Sting Rays & Eagle Rays are some of the more common creatures we see on our local dives. There is also a common cause of confusion when determining the differences between the two. It is not uncommon for divers and swimmers alike to have an undeserved fear of these amazing rays.
Both Stingrays and Eagle Rays behave similarly, they both lie on the seafloor often covered in sand, but the easiest difference between the two when observing, is the way they scale through the water. If you see a flap of their wings similar to a bird, you are seeing an eagle ray. If they ripple through the water like a pancake; it’s a stingray.
A common misconception is the danger of these rays. Often I have students terrified of getting anywhere near either of the two, when in reality, these rays are often friendly, curious and fascinating to observe. There is almost no danger in observing these rays however there are a couple of signs they are becoming agitated or scared, if you see their barb raise or their wings raise up. This is your sign to give them some more space. After retreating a little you will find they return to their hidden pose for you to observe them further.
Sting rays have a fascinating life. In New Zealand we are very lucky to have a congregation of both long tall and short tail stingrays at the Poor Knights Marine Reserve in the summers. These rays often pass through the underwater arches at the knights in the hundreds. This phenomenon (referred to as ‘stacking’) is observable by recreational divers and is a bucket list dive I would highly recommend.

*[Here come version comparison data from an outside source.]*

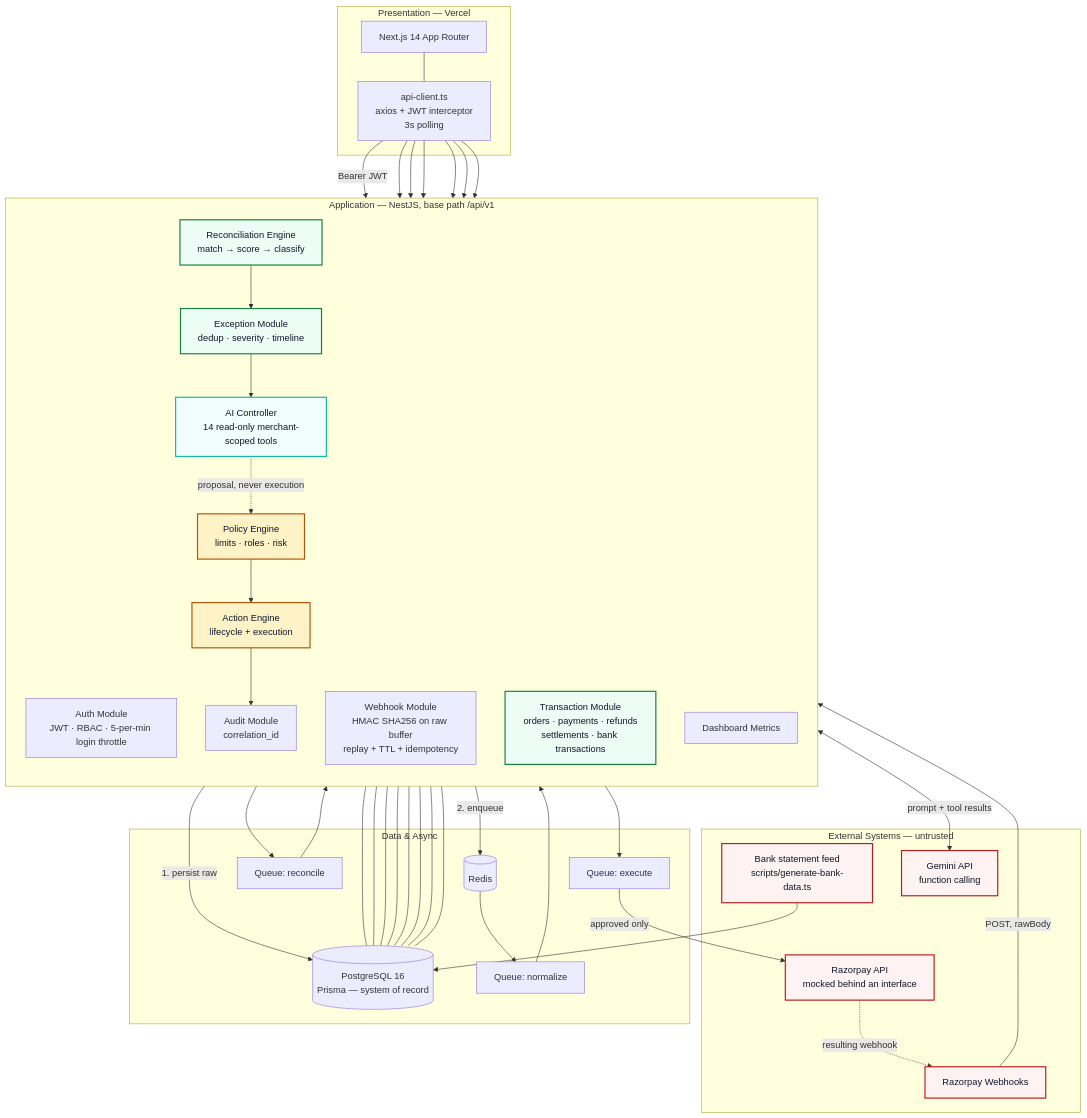
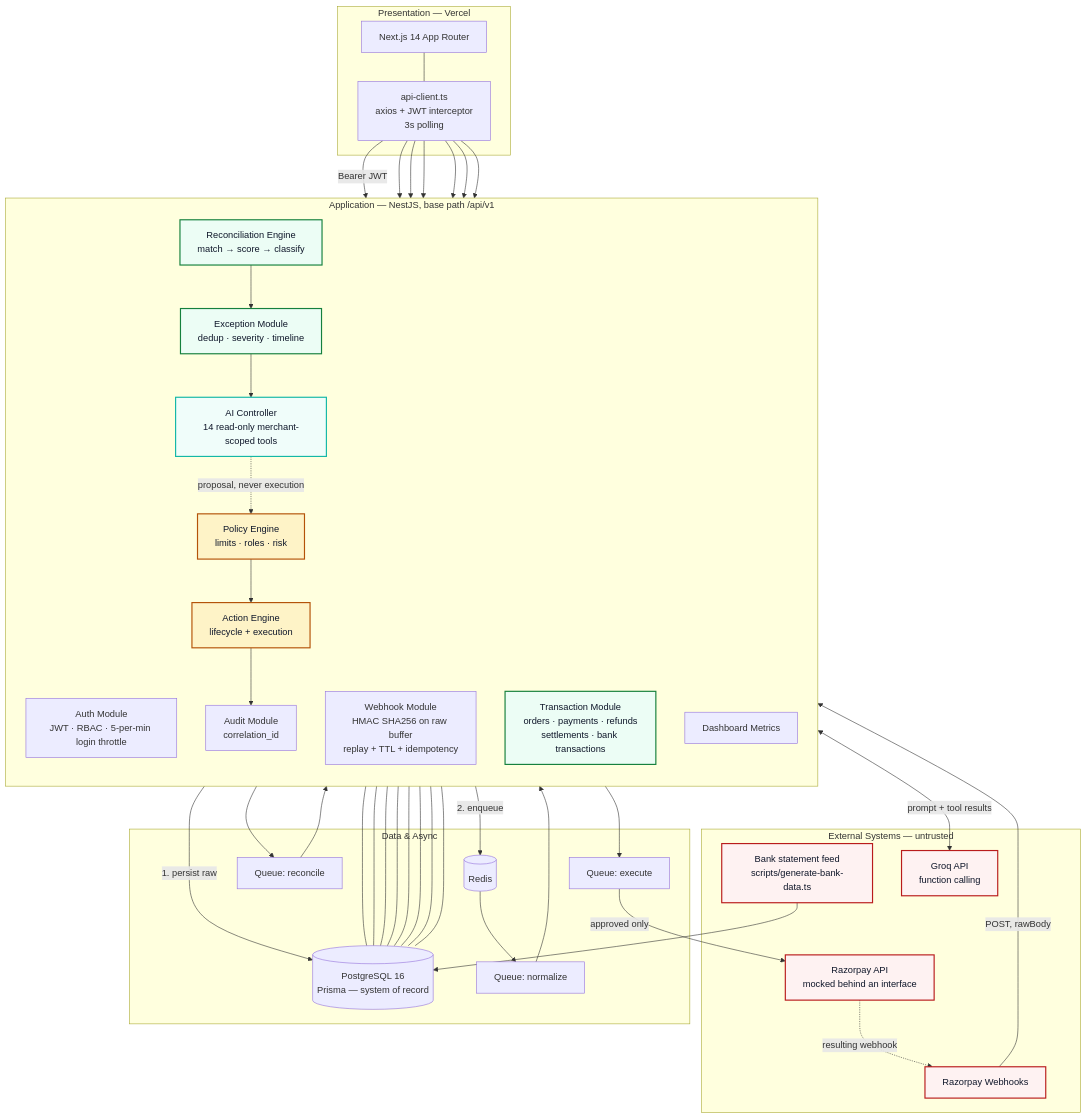
The first of 12 diagrams in docs/ARCHITECTURE.md (sudhanshukumar03/ledgerMind), drawn with Mermaid before and after one commit. The commit also changed other lines of this file and 17 other files, not shown here.

Commit message:
Migrate from Gemini to Groq API

````diff
--- a/docs/ARCHITECTURE.md
+++ b/docs/ARCHITECTURE.md
@@ -26,80 +26,80 @@
 ```mermaid
 flowchart TB
     subgraph ext["External Systems — untrusted"]
         RZP["Razorpay API<br/>mocked behind an interface"]
         WHSRC["Razorpay Webhooks"]
         BANKFEED["Bank statement feed<br/>scripts/generate-bank-data.ts"]
-        LLM["Gemini API<br/>function calling"]
+        LLM["Groq API<br/>function calling"]
     end
 
     subgraph client["Presentation — Vercel"]
         WEB["Next.js 14 App Router"]
         SWR["api-client.ts<br/>axios + JWT interceptor<br/>3s polling"]
         WEB --- SWR
     end
 
     subgraph apiL["Application — NestJS, base path /api/v1"]
         direction TB
         AUTH["Auth Module<br/>JWT · RBAC · 5-per-min login throttle"]
         WH["Webhook Module<br/>HMAC SHA256 on raw buffer<br/>replay + TTL + idempotency"]
         TXN["Transaction Module<br/>orders · payments · refunds<br/>settlements · bank transactions"]
         RECON["Reconciliation Engine<br/>match → score → classify"]
         EXC["Exception Module<br/>dedup · severity · timeline"]
         AI["AI Controller<br/>14 read-only merchant-scoped tools"]
         POL["Policy Engine<br/>limits · roles · risk"]
         ACT["Action Engine<br/>lifecycle + execution"]
         AUD["Audit Module<br/>correlation_id"]
         DASH["Dashboard Metrics"]
     end
 
     subgraph data["Data & Async"]
         PG[("PostgreSQL 16<br/>Prisma — system of record")]
         REDIS[("Redis")]
         QN["Queue: normalize"]
         QR["Queue: reconcile"]
         QE["Queue: execute"]
     end
 
     SWR -->|"Bearer JWT"| AUTH
     SWR --> TXN
     SWR --> EXC
     SWR --> AI
     SWR --> ACT
     SWR --> RECON
     SWR --> DASH
 
     WHSRC -->|"POST, rawBody"| WH
     BANKFEED --> PG
     AI <-->|"prompt + tool results"| LLM
 
     WH -->|"1. persist raw"| PG
     WH -->|"2. enqueue"| REDIS
     REDIS --> QN --> TXN
     TXN --> QR --> RECON
     RECON --> EXC
     EXC --> AI
     AI -.->|"proposal, never execution"| POL
     POL --> ACT
     ACT --> QE
     QE -->|"approved only"| RZP
     ACT --> AUD
     RZP -.->|"resulting webhook"| WHSRC
 
     AUTH --- PG
     TXN --- PG
     RECON --- PG
     EXC --- PG
     POL --- PG
     ACT --- PG
     AUD --- PG
     DASH --- PG
 
     classDef det fill:#ECFDF5,stroke:#15803D,stroke-width:2px,color:#0F172A
     classDef aic fill:#F0FDFA,stroke:#14B8A6,stroke-width:2px,color:#0F172A
     classDef gate fill:#FEF3C7,stroke:#B45309,stroke-width:2px,color:#0F172A
     classDef untrusted fill:#FEF2F2,stroke:#B91C1C,stroke-width:2px,color:#0F172A
     class RECON,TXN,EXC det
     class AI aic
     class POL,ACT gate
     class RZP,WHSRC,BANKFEED,LLM untrusted
 ```
````
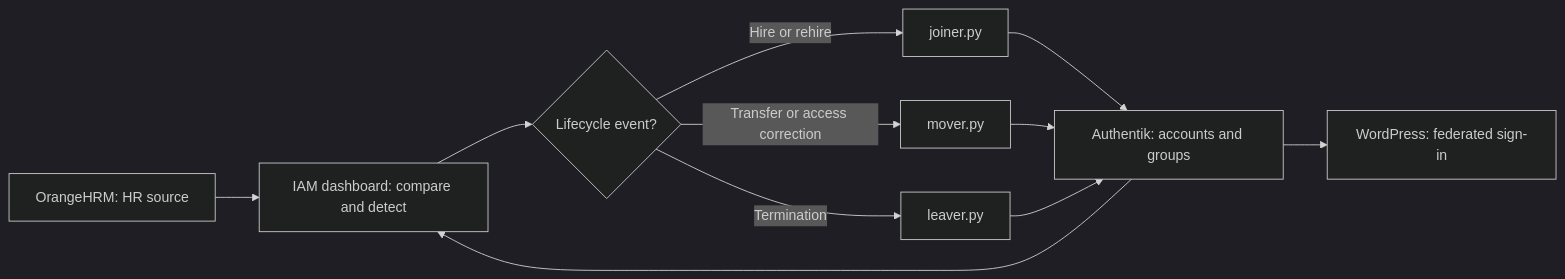
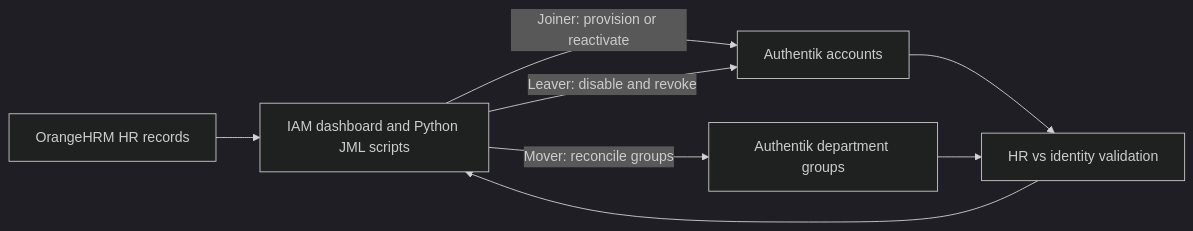
The diagram in README.md (sososimple-cmd/jml-lab), drawn with Mermaid (dark theme) before and after one commit. The commit also changed other lines of this file, not shown here.

First line of the commit message:
Revise README for Identity Lifecycle Automation project

````diff
--- a/README.md
+++ b/README.md
@@ -25,13 +27,10 @@
 ```mermaid
 flowchart LR
-    A[OrangeHRM: HR source] --> B[IAM dashboard: compare and detect]
-    B --> C{Lifecycle event?}
-    C -->|Hire or rehire| D[joiner.py]
-    C -->|Transfer or access correction| E[mover.py]
-    C -->|Termination| F[leaver.py]
-    D --> G[Authentik: accounts and groups]
-    E --> G
-    F --> G
-    G --> B
-    G --> H[WordPress: federated sign-in]
+    A[OrangeHRM HR records] --> B[IAM dashboard and Python JML scripts]
+    B -->|Joiner: provision or reactivate| C[Authentik accounts]
+    B -->|Mover: reconcile groups| D[Authentik department groups]
+    B -->|Leaver: disable and revoke| C
+    C --> E[HR vs identity validation]
+    D --> E
+    E --> B
 ```
````
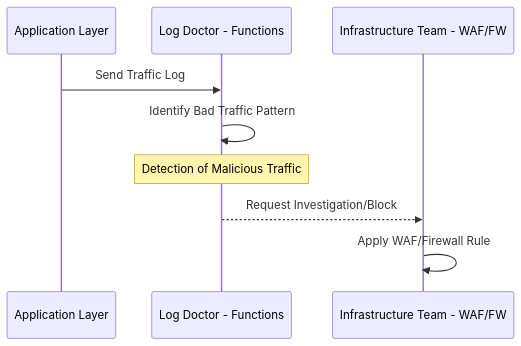
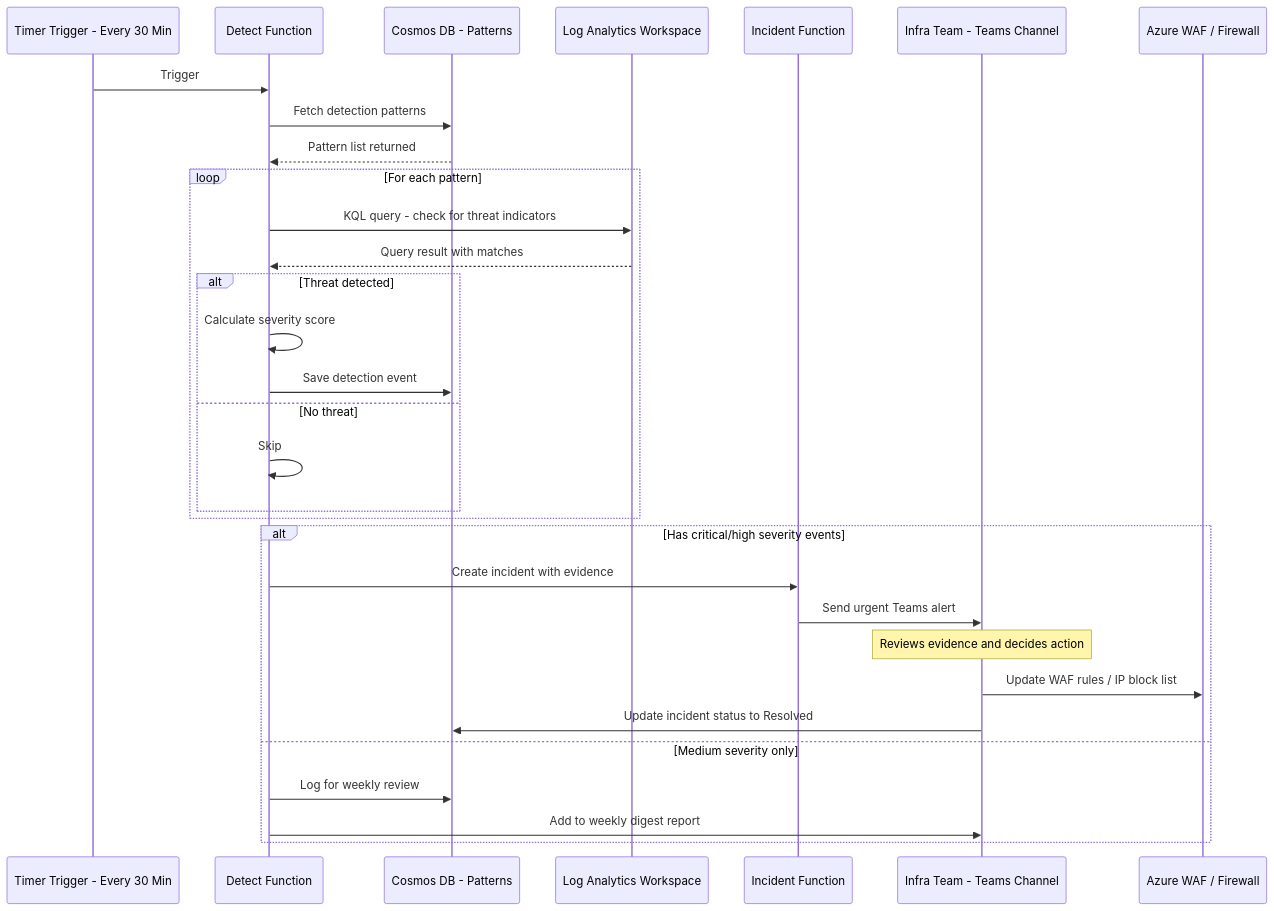
Before and after one commit to chjcmy/study: diagram 13 of 21 in azure/projects/log-doctor-plan.md, drawn with Mermaid. The commit also changed other lines of this file and 1 other file, not shown here.

````diff
--- a/azure/projects/log-doctor-plan.md
+++ b/azure/projects/log-doctor-plan.md
@@ -240,12 +537,37 @@
 ```mermaid
 sequenceDiagram
-    participant App as Application Layer
-    participant Fn as Log Doctor - Functions
-    participant Infra as Infrastructure Team - WAF/FW
+    participant Timer as Timer Trigger - Every 30 Min
+    participant Fn as Detect Function
+    participant DB as Cosmos DB - Patterns
+    participant LAW as Log Analytics Workspace
+    participant Incident as Incident Function
+    participant Infra as Infra Team - Teams Channel
+    participant WAF as Azure WAF / Firewall
 
-    App->>Fn: Send Traffic Log
-    Fn->>Fn: Identify Bad Traffic Pattern
-    Note over Fn: Detection of Malicious Traffic
-    Fn-->>Infra: Request Investigation/Block
-    Infra->>Infra: Apply WAF/Firewall Rule
+    Timer->>Fn: Trigger
+    Fn->>DB: Fetch detection patterns
+    DB-->>Fn: Pattern list returned
+
+    loop For each pattern
+        Fn->>LAW: KQL query - check for threat indicators
+        LAW-->>Fn: Query result with matches
+
+        alt Threat detected
+            Fn->>Fn: Calculate severity score
+            Fn->>DB: Save detection event
+        else No threat
+            Fn->>Fn: Skip
+        end
+    end
+
+    alt Has critical/high severity events
+        Fn->>Incident: Create incident with evidence
+        Incident->>Infra: Send urgent Teams alert
+        Note over Infra: Reviews evidence and decides action
+        Infra->>WAF: Update WAF rules / IP block list
+        Infra->>DB: Update incident status to Resolved
+    else Medium severity only
+        Fn->>DB: Log for weekly review
+        Fn->>Infra: Add to weekly digest report
+    end
 ```
````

Next time you spot one diving, rather than heading the opposite direction, take some time to appreciate and observe the rays. They might even be the highlight of your dive.